# What the task requires
Return every entry below exactly as written.

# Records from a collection
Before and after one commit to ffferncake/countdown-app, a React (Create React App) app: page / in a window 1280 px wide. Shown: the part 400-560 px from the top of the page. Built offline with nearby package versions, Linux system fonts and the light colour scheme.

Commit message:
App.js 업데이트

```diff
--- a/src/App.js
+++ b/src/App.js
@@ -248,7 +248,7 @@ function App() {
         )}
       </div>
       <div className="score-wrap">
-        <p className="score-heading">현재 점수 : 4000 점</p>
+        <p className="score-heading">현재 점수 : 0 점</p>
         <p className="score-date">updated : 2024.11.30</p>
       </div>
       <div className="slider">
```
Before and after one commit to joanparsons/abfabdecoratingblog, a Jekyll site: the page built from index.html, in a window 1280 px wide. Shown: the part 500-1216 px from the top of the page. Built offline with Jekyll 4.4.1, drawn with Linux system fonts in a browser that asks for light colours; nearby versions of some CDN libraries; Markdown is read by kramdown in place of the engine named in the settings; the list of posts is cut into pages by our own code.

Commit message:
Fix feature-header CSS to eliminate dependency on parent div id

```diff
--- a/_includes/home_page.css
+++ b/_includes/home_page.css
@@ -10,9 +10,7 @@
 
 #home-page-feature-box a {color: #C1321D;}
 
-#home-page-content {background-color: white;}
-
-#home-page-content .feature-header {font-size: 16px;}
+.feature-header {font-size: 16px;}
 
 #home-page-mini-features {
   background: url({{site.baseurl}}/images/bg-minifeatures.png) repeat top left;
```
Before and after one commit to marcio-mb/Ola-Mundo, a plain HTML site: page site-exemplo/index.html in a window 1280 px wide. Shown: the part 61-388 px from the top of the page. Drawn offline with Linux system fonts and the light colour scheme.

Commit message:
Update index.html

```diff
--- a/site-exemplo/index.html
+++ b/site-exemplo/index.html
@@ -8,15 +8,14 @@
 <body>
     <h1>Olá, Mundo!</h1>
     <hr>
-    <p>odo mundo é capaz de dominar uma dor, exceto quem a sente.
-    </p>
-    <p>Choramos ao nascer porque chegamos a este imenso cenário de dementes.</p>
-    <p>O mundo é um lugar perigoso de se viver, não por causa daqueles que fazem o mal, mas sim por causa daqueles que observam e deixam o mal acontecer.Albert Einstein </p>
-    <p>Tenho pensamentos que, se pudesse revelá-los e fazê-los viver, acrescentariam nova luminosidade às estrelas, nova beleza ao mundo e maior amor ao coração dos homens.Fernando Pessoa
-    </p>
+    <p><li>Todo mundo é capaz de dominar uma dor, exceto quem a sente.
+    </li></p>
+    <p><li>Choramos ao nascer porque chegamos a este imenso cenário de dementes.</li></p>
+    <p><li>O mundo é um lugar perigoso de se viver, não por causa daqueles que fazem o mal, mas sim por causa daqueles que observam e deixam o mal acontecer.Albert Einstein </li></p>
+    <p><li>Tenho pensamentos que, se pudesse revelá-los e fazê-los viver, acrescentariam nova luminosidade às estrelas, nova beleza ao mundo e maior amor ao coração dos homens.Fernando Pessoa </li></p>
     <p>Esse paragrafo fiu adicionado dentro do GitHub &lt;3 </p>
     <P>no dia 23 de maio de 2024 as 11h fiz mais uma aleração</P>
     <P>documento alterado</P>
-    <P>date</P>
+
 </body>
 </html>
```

# Result for this exercise
Before and after one commit to ffferncake/countdown-app, a React (Create React App) app: page / in a window 1280 px wide. Shown: the part 400-560 px from the top of the page. Built offline with nearby package versions, Linux system fonts and the light colour scheme.

Commit message:
App.js 업데이트

```diff
--- a/src/App.js
+++ b/src/App.js
@@ -248,7 +248,7 @@ function App() {
         )}
       </div>
       <div className="score-wrap">
-        <p className="score-heading">현재 점수 : 4000 점</p>
+        <p className="score-heading">현재 점수 : 0 점</p>
         <p className="score-date">updated : 2024.11.30</p>
       </div>
       <div className="slider">
```
Before and after one commit to joanparsons/abfabdecoratingblog, a Jekyll site: the page built from index.html, in a window 1280 px wide. Shown: the part 500-1216 px from the top of the page. Built offline with Jekyll 4.4.1, drawn with Linux system fonts in a browser that asks for light colours; nearby versions of some CDN libraries; Markdown is read by kramdown in place of the engine named in the settings; the list of posts is cut into pages by our own code.

Commit message:
Fix feature-header CSS to eliminate dependency on parent div id

```diff
--- a/_includes/home_page.css
+++ b/_includes/home_page.css
@@ -10,9 +10,7 @@
 
 #home-page-feature-box a {color: #C1321D;}
 
-#home-page-content {background-color: white;}
-
-#home-page-content .feature-header {font-size: 16px;}
+.feature-header {font-size: 16px;}
 
 #home-page-mini-features {
   background: url({{site.baseurl}}/images/bg-minifeatures.png) repeat top left;
```
Before and after one commit to marcio-mb/Ola-Mundo, a plain HTML site: page site-exemplo/index.html in a window 1280 px wide. Shown: the part 61-388 px from the top of the page. Drawn offline with Linux system fonts and the light colour scheme.

Commit message:
Update index.html

```diff
--- a/site-exemplo/index.html
+++ b/site-exemplo/index.html
@@ -8,15 +8,14 @@
 <body>
     <h1>Olá, Mundo!</h1>
     <hr>
-    <p>odo mundo é capaz de dominar uma dor, exceto quem a sente.
-    </p>
-    <p>Choramos ao nascer porque chegamos a este imenso cenário de dementes.</p>
-    <p>O mundo é um lugar perigoso de se viver, não por causa daqueles que fazem o mal, mas sim por causa daqueles que observam e deixam o mal acontecer.Albert Einstein </p>
-    <p>Tenho pensamentos que, se pudesse revelá-los e fazê-los viver, acrescentariam nova luminosidade às estrelas, nova beleza ao mundo e maior amor ao coração dos homens.Fernando Pessoa
-    </p>
+    <p><li>Todo mundo é capaz de dominar uma dor, exceto quem a sente.
+    </li></p>
+    <p><li>Choramos ao nascer porque chegamos a este imenso cenário de dementes.</li></p>
+    <p><li>O mundo é um lugar perigoso de se viver, não por causa daqueles que fazem o mal, mas sim por causa daqueles que observam e deixam o mal acontecer.Albert Einstein </li></p>
+    <p><li>Tenho pensamentos que, se pudesse revelá-los e fazê-los viver, acrescentariam nova luminosidade às estrelas, nova beleza ao mundo e maior amor ao coração dos homens.Fernando Pessoa </li></p>
     <p>Esse paragrafo fiu adicionado dentro do GitHub &lt;3 </p>
     <P>no dia 23 de maio de 2024 as 11h fiz mais uma aleração</P>
     <P>documento alterado</P>
-    <P>date</P>
+
 </body>
 </html>
```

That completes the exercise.